Arrays + functions: filter()

With filter() you can create a new array from an existing one, but contrary to map() you can choose which items you want to include.

How do you choose? In the callback function that filter() accepts, you return true to include that item in the new array.

Suppose you have an array with some numbers:

const a = [1, 2, 3, 4, 5]

and you want to create an even array with just the even numbers.

Here’s how to do that:

const even = a.filter((item) => {
  if (item % 2 === 0) return true
  return false
})

We can write it in a shorter form:

a.filter(item => item % 2 === 0)

This method return an array, so you can assign it to a new variable:

const even = a.filter(item => item % 2 === 0)

even is an array containing [2, 4].

A very good example of filter() in practice is to find a specific element in the array:

const a = [1, 2, 3, 4, 5]
const b = a.filter(item => item === 3).shift()

I used shift() because filter() returns an array, and shift() returns the first item in the array, or undefined if the array is empty.

Another practical example of using filter() is when you want to remove an item from the array. Suppose you want to remove the number 3 from the array:

const a = [1, 2, 3, 4, 5]

const b = a.filter(item => item !== 3)
// [1, 2, 4, 5]

You can also change this slightly to remove multiple items, using includes():

const items = ['a', 'b', 'c', 'd', 'e', 'f']

const valuesToRemove = ['c', 'd']

const filteredItems = items.filter(item => !valuesToRemove.includes(item))

console.log(filteredItems)
// ["a", "b", "e", "f"]

Lessons in this unit:

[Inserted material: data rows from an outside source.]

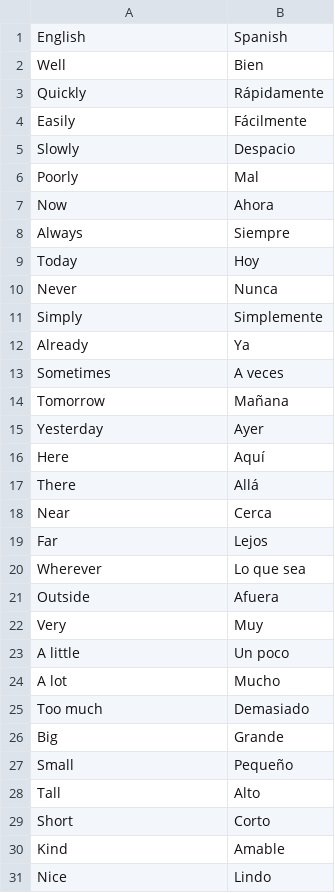
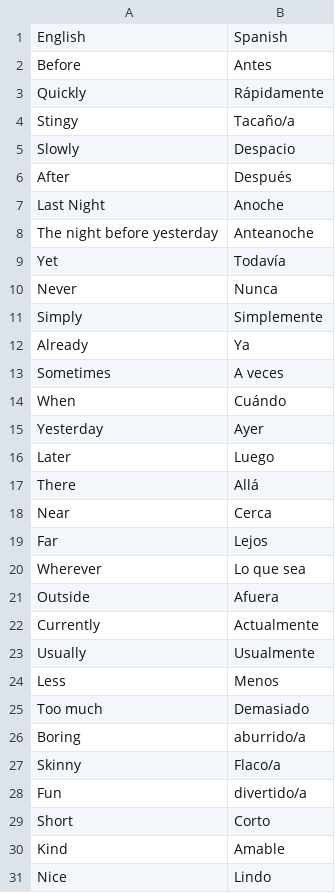
Before and after one commit to chelseywilks/spanish-flashcards, a CSV file: public/lessons/adverbs-and-adjectives.csv, drawn as a sheet; only a part is shown.

```diff
--- a/public/lessons/adverbs-and-adjectives.csv
+++ b/public/lessons/adverbs-and-adjectives.csv
@@ -1,10 +1,10 @@
 English,Spanish
-Well,Bien
+Before,Antes
 Quickly,Rápidamente
-Easily,Fácilmente
+Stingy,Tacaño/a
 Slowly,Despacio
-Poorly,Mal
-Now,Ahora
-Always,Siempre
-Today,Hoy
+After,Después
+Last Night,Anoche
+The night before yesterday,Anteanoche
+Yet,Todavía
 Never,Nunca
@@ -13,5 +13,5 @@ Already,Ya
 Sometimes,A veces
-Tomorrow,Mañana
+When,Cuándo
 Yesterday,Ayer
-Here,Aquí
+Later,Luego
 There,Allá
@@ -21,9 +21,9 @@ Wherever,Lo que sea
 Outside,Afuera
-Very,Muy
-A little,Un poco
-A lot,Mucho
+Currently,Actualmente
+Usually,Usualmente
+Less,Menos
 Too much,Demasiado
-Big,Grande
-Small,Pequeño
-Tall,Alto
+Boring,aburrido/a
+Skinny,Flaco/a
+Fun,divertido/a
 Short,Corto
```
Also changed, not shown: public/lessons/common-verbs.csv.
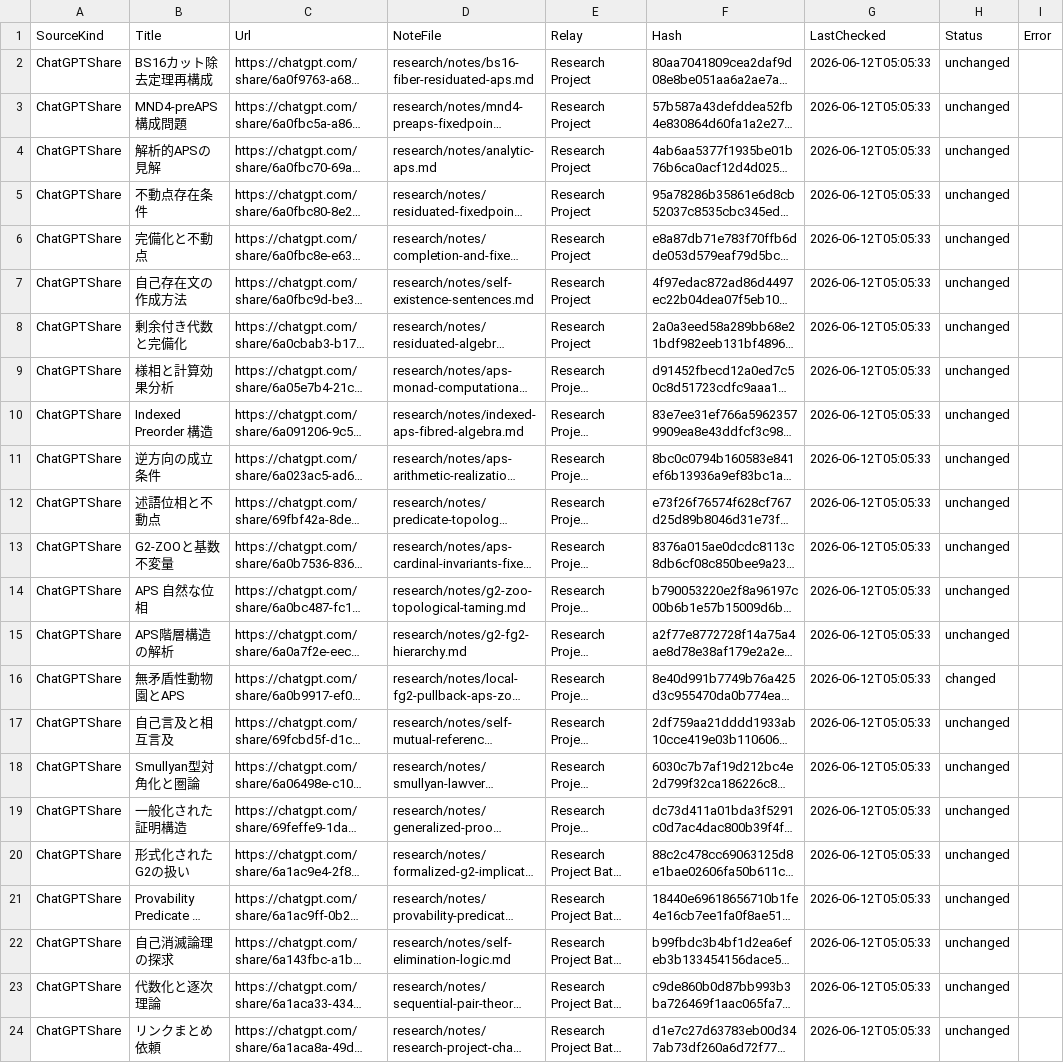
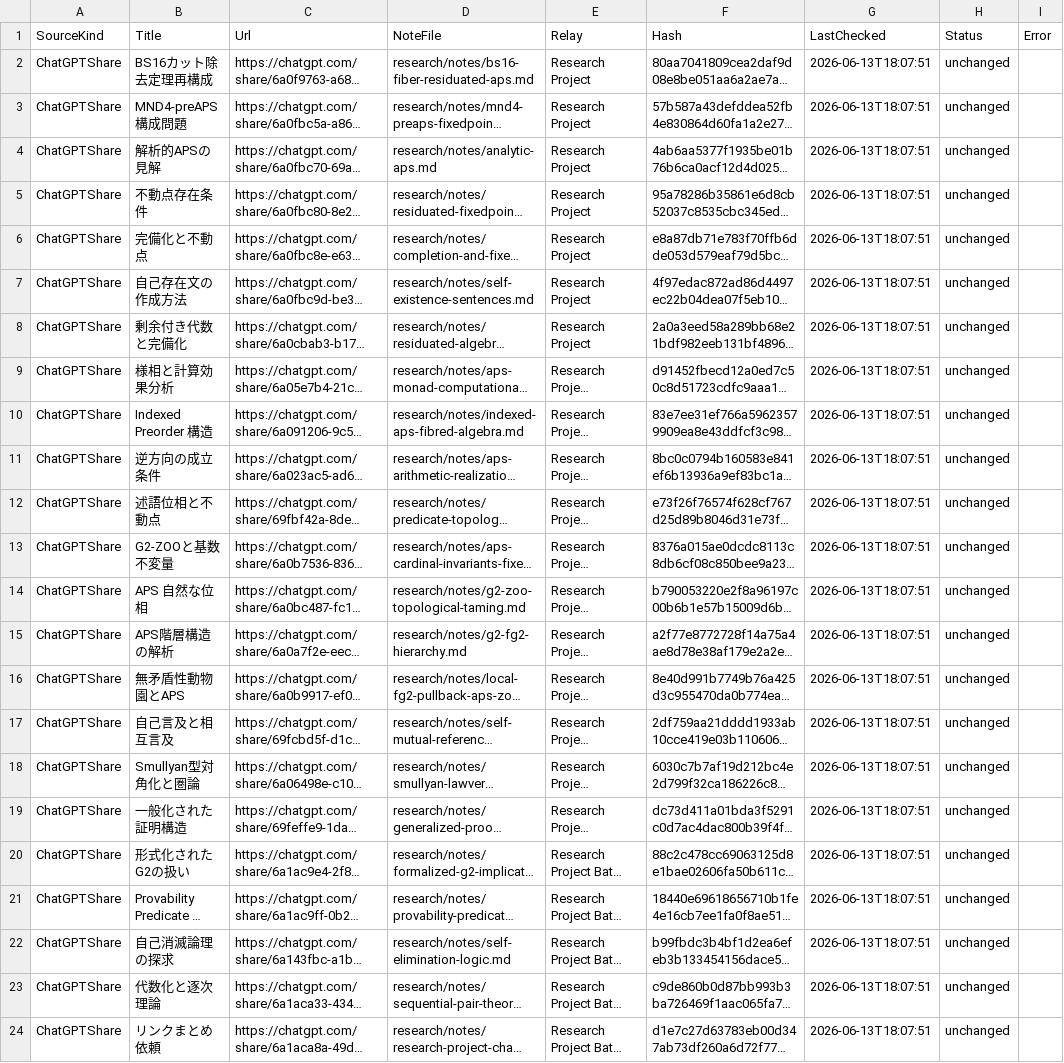
Before and after one commit to jikokennobun/My-Reserch-Project, a CSV file: records/logs/chatgpt-share-state.csv, drawn as a sheet; long unchanged cells end in …; the diff names each change by its address in the sheet, - before the commit and + after, or states it on an @@ line.

Commit message:
Sync relay self mutual reference updates

```diff
--- a/records/logs/chatgpt-share-state.csv
+++ b/records/logs/chatgpt-share-state.csv
-G2:G24 (LastChecked): 2026-06-12T05:05:33
+G2:G24 (LastChecked): 2026-06-13T18:07:51
-H16 (Status): changed
+H16 (Status): unchanged
```
Also changed, not shown: artifacts/pdf/manifest.csv, 5 other files.
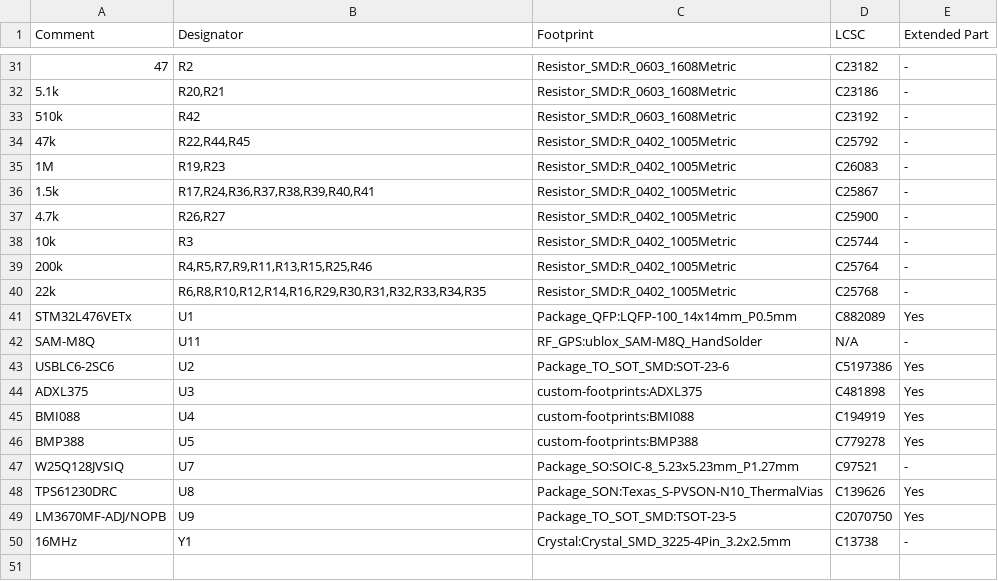
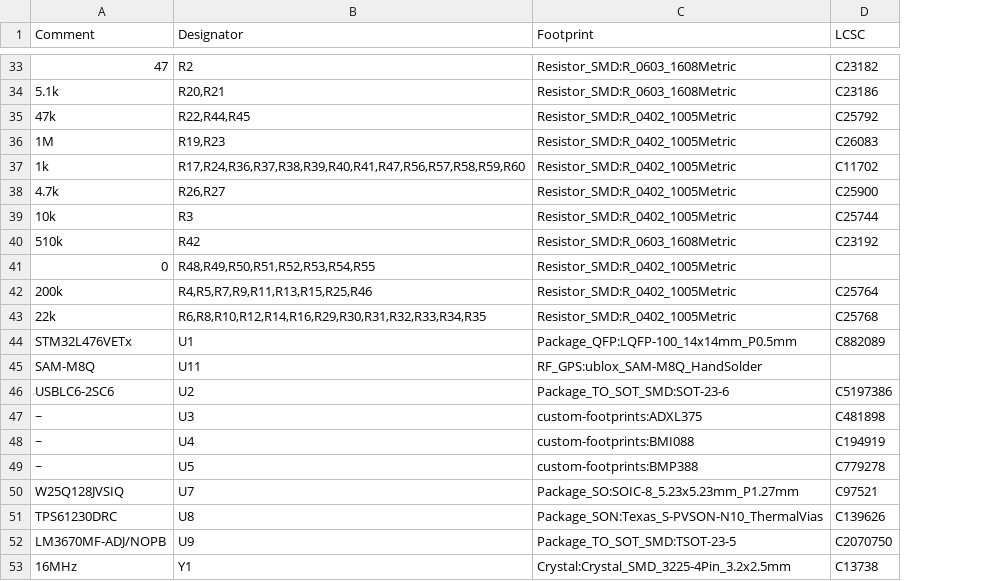
Before and after one commit to rice-eclipse/flight-computer, a CSV file: docs/Flight Computer.csv, drawn as a sheet; only a part is shown, gaps mark what is left out; removed rows and columns are numbered as before the commit, all else as after; the diff covers the shown part only; the diff names each change by its address in the sheet, - before the commit and + after, or states it on an @@ line.

```diff
--- a/docs/Flight Computer.csv
+++ b/docs/Flight Computer.csv
-column E (Extended Part), rows 31-32: - | -; rows 34-35: - | -; rows 37-50: - | - | - | - | Yes | - | Yes | Yes | Yes | Yes | - | Yes | Yes | -
-row 36: 1.5k | R17,R24,R36,R37,R38,R39,R40,R41 | Resistor_SMD:R_0402_1005Metric | C25867 | -
+row 37: 1k | R17,R24,R36,R37,R38,R39,R40,R41,R47,R56,R57,R58,R59,R60 | Resistor_SMD:R_0402_1005Metric | C11702
@@ row 33 moved to row 40: 510k @@
+row 41: 0 | R48,R49,R50,R51,R52,R53,R54,R55 | Resistor_SMD:R_0402_1005Metric
-D45 (LCSC): N/A
+D45 (LCSC): (empty)
-A47 (Comment): ADXL375
+A47 (Comment): ~
-A48 (Comment): BMI088
+A48 (Comment): ~
-A49 (Comment): BMP388
+A49 (Comment): ~
```
Also changed, not shown: 3 added rows, 1 removed row and 12 edited cells elsewhere in this file, 47 other files.
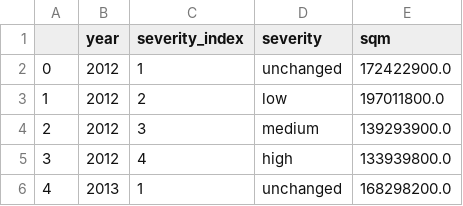
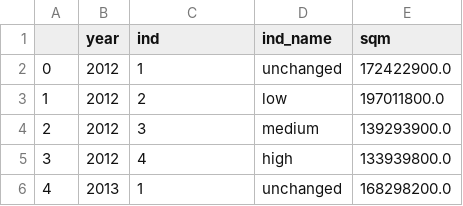
Before and after one commit to datadesk/burn-index-analysis, a CSV file: output/sum_of_sierra_fire_size_by_burn_index.csv, drawn as a sheet; only a part is shown.

```diff
--- a/output/sum_of_sierra_fire_size_by_burn_index.csv
+++ b/output/sum_of_sierra_fire_size_by_burn_index.csv
@@ -1,2 +1,2 @@
-,year,severity_index,severity,sqm
+,year,ind,ind_name,sqm
 0,2012,1,unchanged,172422900.0
```
Also changed, not shown: 13 other files.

0: Introduction
1: map()
2: ▶︎ filter()
3: reduce()
4: sort()
5: find() and findIndex()
6: forEach()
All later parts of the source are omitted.